Source data
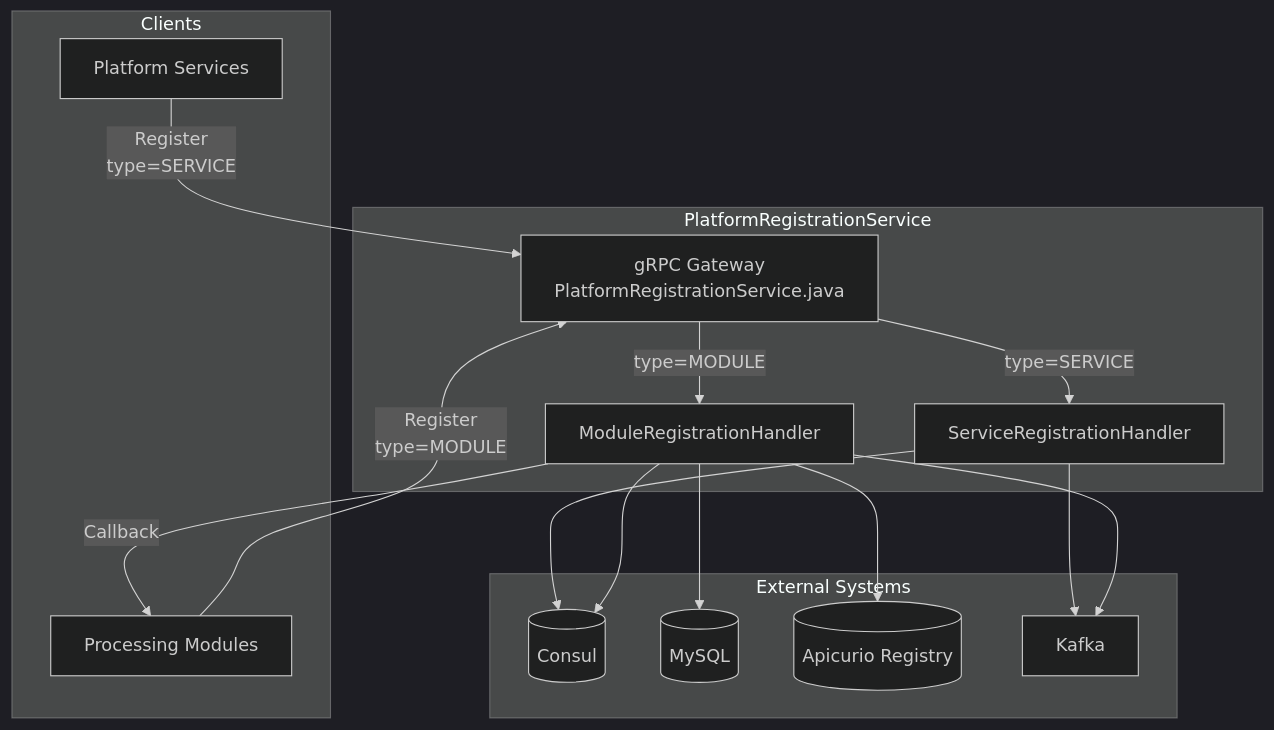
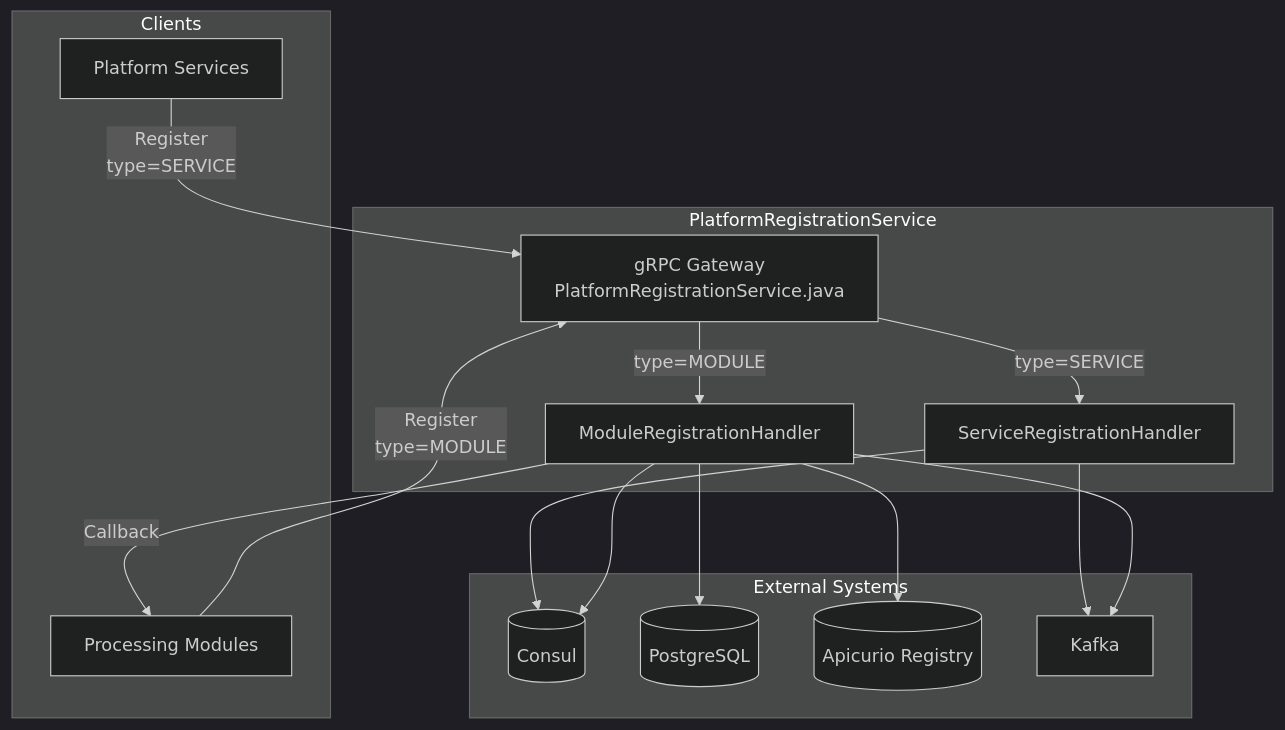
One commit to ai-pipestream/platform-registration-service changed the first of 7 diagrams in docs/REGISTRATION_FLOW.md. Above: the diagram before and after it, drawn with Mermaid (dark theme). The commit also changed other lines of this file and 12 other files, not shown here.

````diff
--- a/docs/REGISTRATION_FLOW.md
+++ b/docs/REGISTRATION_FLOW.md
@@ -51,35 +51,35 @@
 ```mermaid
 flowchart TB
     subgraph Clients
         SVC[Platform Services]
         MOD[Processing Modules]
     end
     
     subgraph PlatformRegistrationService
         GW[gRPC Gateway<br/>PlatformRegistrationService.java]
         SRH[ServiceRegistrationHandler]
         MRH[ModuleRegistrationHandler]
     end
     
     subgraph External Systems
         CONSUL[(Consul)]
-        DB[(MySQL)]
+        DB[(PostgreSQL)]
         APICURIO[(Apicurio Registry)]
         KAFKA[Kafka]
     end
     
     SVC -->|Register<br/>type=SERVICE| GW
     MOD -->|Register<br/>type=MODULE| GW
     
     GW -->|type=SERVICE| SRH
     GW -->|type=MODULE| MRH
     
     SRH --> CONSUL
     MRH --> CONSUL
     MRH -->|Callback| MOD
     MRH --> DB
     MRH --> APICURIO
     
     SRH --> KAFKA
     MRH --> KAFKA
 ```
````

### YOUR GOAL
In the data above, copy every line where the string "APICURIO" appears.

### TASK OUTPUT
         APICURIO[(Apicurio Registry)]
     MRH --> APICURIO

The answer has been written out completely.